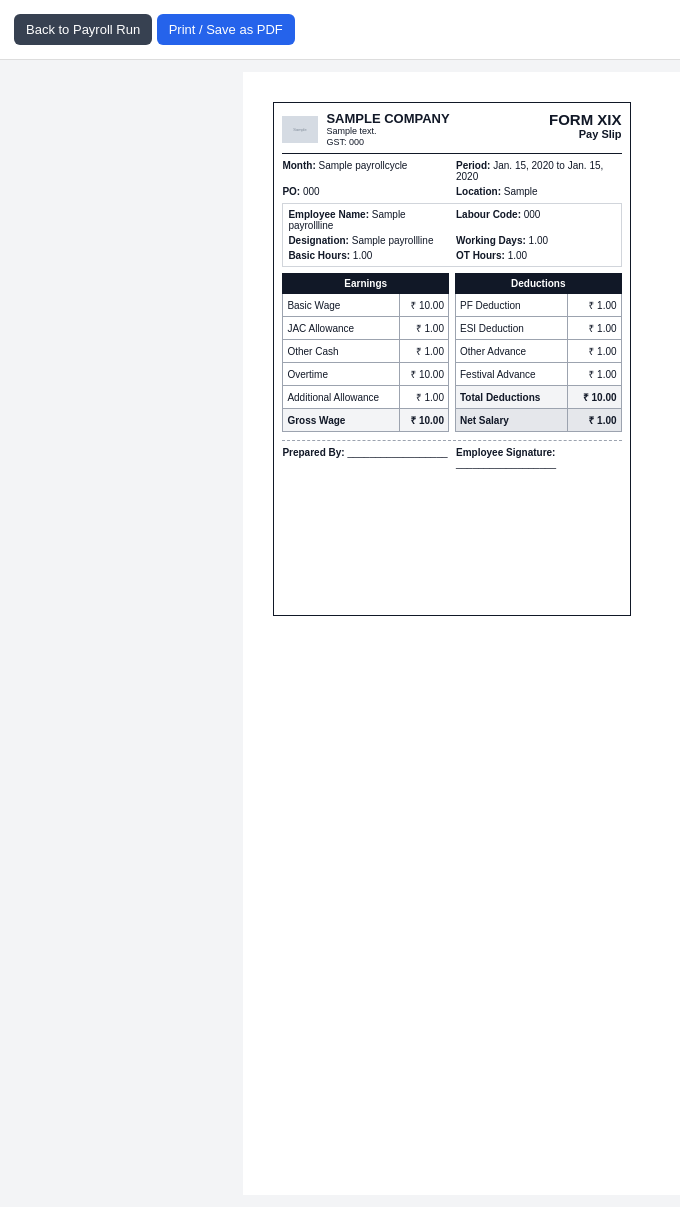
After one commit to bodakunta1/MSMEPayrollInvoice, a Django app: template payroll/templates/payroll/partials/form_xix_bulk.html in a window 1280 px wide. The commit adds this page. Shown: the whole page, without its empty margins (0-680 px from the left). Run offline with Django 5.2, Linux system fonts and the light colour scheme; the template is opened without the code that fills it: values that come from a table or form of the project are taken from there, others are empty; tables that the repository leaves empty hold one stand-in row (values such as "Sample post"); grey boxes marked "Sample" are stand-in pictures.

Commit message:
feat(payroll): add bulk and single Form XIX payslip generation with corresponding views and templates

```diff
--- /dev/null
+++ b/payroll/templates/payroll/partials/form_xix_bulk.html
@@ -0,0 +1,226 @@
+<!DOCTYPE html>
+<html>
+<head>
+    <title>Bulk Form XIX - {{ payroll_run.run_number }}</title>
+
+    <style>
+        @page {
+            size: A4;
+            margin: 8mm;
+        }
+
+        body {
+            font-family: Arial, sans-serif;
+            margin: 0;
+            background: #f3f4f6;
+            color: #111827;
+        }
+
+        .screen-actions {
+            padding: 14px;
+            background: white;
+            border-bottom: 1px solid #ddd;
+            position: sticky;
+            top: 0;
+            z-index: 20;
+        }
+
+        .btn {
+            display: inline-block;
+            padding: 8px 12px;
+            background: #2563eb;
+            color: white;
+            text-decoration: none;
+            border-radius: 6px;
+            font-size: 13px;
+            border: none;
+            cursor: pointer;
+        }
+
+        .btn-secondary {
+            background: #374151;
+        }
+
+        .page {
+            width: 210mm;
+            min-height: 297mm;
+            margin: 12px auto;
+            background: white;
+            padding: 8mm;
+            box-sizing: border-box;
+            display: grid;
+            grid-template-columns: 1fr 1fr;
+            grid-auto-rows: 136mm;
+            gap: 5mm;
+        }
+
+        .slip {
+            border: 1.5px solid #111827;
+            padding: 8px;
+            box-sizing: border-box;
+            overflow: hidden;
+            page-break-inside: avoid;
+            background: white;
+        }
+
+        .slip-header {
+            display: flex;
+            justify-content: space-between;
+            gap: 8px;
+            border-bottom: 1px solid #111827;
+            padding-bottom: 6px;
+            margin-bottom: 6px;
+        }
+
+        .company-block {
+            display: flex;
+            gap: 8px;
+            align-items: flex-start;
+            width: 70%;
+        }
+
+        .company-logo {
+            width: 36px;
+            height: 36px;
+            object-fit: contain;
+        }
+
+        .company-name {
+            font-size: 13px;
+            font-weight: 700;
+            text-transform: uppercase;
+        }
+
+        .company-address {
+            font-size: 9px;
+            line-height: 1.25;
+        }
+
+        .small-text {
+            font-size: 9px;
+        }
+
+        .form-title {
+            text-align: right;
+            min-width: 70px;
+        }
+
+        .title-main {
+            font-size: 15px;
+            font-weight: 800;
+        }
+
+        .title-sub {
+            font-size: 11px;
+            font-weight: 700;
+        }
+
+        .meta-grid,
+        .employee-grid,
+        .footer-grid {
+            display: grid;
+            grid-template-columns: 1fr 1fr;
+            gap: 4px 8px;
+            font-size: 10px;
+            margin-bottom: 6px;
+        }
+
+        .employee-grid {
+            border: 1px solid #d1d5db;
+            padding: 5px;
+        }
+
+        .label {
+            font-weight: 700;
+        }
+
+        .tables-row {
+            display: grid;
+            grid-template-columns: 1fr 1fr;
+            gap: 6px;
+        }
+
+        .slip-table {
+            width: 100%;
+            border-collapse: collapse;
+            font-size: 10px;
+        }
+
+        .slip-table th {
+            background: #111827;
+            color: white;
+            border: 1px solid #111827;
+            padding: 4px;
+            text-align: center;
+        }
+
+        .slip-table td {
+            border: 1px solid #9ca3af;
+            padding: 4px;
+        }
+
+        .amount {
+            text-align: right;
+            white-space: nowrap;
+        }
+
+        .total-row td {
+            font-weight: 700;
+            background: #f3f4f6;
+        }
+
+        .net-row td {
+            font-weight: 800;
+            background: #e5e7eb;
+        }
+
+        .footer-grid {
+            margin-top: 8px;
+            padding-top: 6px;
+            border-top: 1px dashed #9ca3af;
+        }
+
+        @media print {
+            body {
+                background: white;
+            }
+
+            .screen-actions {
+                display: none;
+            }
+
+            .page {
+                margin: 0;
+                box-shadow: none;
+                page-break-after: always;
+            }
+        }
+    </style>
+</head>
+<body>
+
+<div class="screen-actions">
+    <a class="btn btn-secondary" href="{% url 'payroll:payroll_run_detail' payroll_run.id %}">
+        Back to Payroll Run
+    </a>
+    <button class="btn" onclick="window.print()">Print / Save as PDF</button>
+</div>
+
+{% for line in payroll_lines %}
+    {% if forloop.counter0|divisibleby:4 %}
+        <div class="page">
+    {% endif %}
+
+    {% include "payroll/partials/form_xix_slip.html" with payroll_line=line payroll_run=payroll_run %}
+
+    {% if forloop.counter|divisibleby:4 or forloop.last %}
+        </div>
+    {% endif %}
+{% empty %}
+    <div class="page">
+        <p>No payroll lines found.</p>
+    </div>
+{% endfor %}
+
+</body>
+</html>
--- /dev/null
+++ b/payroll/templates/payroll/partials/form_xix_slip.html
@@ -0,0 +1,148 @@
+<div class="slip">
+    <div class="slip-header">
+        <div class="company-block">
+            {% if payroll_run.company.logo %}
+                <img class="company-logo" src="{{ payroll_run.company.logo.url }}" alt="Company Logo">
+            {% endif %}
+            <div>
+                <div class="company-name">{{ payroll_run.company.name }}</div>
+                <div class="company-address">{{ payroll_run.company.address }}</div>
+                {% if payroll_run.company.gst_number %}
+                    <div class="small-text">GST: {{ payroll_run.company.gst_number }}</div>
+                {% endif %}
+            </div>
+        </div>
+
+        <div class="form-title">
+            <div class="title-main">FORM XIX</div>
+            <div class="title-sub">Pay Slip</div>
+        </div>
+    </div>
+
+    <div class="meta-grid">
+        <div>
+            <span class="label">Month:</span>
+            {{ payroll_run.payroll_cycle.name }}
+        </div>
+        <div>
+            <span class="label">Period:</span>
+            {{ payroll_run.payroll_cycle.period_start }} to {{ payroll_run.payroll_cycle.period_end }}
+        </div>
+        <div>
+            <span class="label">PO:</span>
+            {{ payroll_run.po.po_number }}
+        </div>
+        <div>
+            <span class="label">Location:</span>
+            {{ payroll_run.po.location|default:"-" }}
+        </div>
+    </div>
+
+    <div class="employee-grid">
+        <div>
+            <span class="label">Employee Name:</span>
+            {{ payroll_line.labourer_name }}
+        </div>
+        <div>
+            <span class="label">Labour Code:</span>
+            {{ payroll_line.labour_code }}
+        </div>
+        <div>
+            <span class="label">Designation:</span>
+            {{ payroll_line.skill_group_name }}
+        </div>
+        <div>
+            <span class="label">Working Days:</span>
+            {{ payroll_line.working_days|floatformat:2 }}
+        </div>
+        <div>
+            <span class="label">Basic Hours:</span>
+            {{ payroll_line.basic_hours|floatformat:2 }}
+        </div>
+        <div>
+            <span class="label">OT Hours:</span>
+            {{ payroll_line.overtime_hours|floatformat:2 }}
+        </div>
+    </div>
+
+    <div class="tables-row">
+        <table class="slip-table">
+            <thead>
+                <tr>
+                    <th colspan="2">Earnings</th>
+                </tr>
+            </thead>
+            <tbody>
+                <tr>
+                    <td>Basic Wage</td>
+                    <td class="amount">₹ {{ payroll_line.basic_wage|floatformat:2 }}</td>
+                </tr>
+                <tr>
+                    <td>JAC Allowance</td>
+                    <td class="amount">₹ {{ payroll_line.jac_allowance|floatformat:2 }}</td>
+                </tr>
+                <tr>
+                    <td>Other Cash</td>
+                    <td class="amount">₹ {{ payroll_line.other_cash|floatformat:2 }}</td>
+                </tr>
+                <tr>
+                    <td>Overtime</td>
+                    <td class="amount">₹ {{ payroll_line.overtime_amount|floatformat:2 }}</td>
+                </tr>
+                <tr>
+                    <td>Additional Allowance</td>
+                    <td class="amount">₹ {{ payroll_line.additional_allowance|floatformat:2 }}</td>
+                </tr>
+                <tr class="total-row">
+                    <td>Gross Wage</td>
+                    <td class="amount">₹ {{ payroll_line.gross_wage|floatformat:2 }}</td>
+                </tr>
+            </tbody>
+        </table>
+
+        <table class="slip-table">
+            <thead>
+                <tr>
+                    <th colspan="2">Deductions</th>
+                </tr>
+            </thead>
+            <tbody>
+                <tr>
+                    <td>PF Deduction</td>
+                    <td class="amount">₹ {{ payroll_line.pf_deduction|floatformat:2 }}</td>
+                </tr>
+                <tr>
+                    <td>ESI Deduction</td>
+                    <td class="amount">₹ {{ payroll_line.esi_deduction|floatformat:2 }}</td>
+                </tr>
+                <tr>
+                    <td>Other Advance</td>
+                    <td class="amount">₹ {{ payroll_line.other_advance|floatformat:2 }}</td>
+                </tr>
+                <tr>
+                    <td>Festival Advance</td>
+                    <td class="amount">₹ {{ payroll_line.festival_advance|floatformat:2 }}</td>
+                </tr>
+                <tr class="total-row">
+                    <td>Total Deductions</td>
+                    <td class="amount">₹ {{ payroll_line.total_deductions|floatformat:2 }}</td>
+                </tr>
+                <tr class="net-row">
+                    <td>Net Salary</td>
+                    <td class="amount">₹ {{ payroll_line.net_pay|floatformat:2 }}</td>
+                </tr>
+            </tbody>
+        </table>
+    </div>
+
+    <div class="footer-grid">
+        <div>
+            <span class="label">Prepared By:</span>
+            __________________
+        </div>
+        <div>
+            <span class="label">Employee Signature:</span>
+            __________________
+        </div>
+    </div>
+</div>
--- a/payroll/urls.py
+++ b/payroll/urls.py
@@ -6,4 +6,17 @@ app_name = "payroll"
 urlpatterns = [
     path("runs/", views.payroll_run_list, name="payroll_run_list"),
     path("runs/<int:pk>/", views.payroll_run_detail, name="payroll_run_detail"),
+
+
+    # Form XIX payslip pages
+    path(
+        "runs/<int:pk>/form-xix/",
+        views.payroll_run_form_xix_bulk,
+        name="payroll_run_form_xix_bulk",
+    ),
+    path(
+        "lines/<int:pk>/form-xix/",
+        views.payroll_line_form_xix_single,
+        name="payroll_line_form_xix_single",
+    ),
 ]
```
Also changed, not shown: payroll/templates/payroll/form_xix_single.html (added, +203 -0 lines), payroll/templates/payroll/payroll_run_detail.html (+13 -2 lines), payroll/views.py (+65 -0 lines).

▶ [YOUR INSTRUCTIONS] Copy out, from the records above, every line that holds the string "views".

▶ [FINISHED EXERCISE]
feat(payroll): add bulk and single Form XIX payslip generation with corresponding views and templates
     path("runs/", views.payroll_run_list, name="payroll_run_list"),
     path("runs/<int:pk>/", views.payroll_run_detail, name="payroll_run_detail"),
+        views.payroll_run_form_xix_bulk,
+        views.payroll_line_form_xix_single,
Also changed, not shown: payroll/templates/payroll/form_xix_single.html (added, +203 -0 lines), payroll/templates/payroll/payroll_run_detail.html (+13 -2 lines), payroll/views.py (+65 -0 lines).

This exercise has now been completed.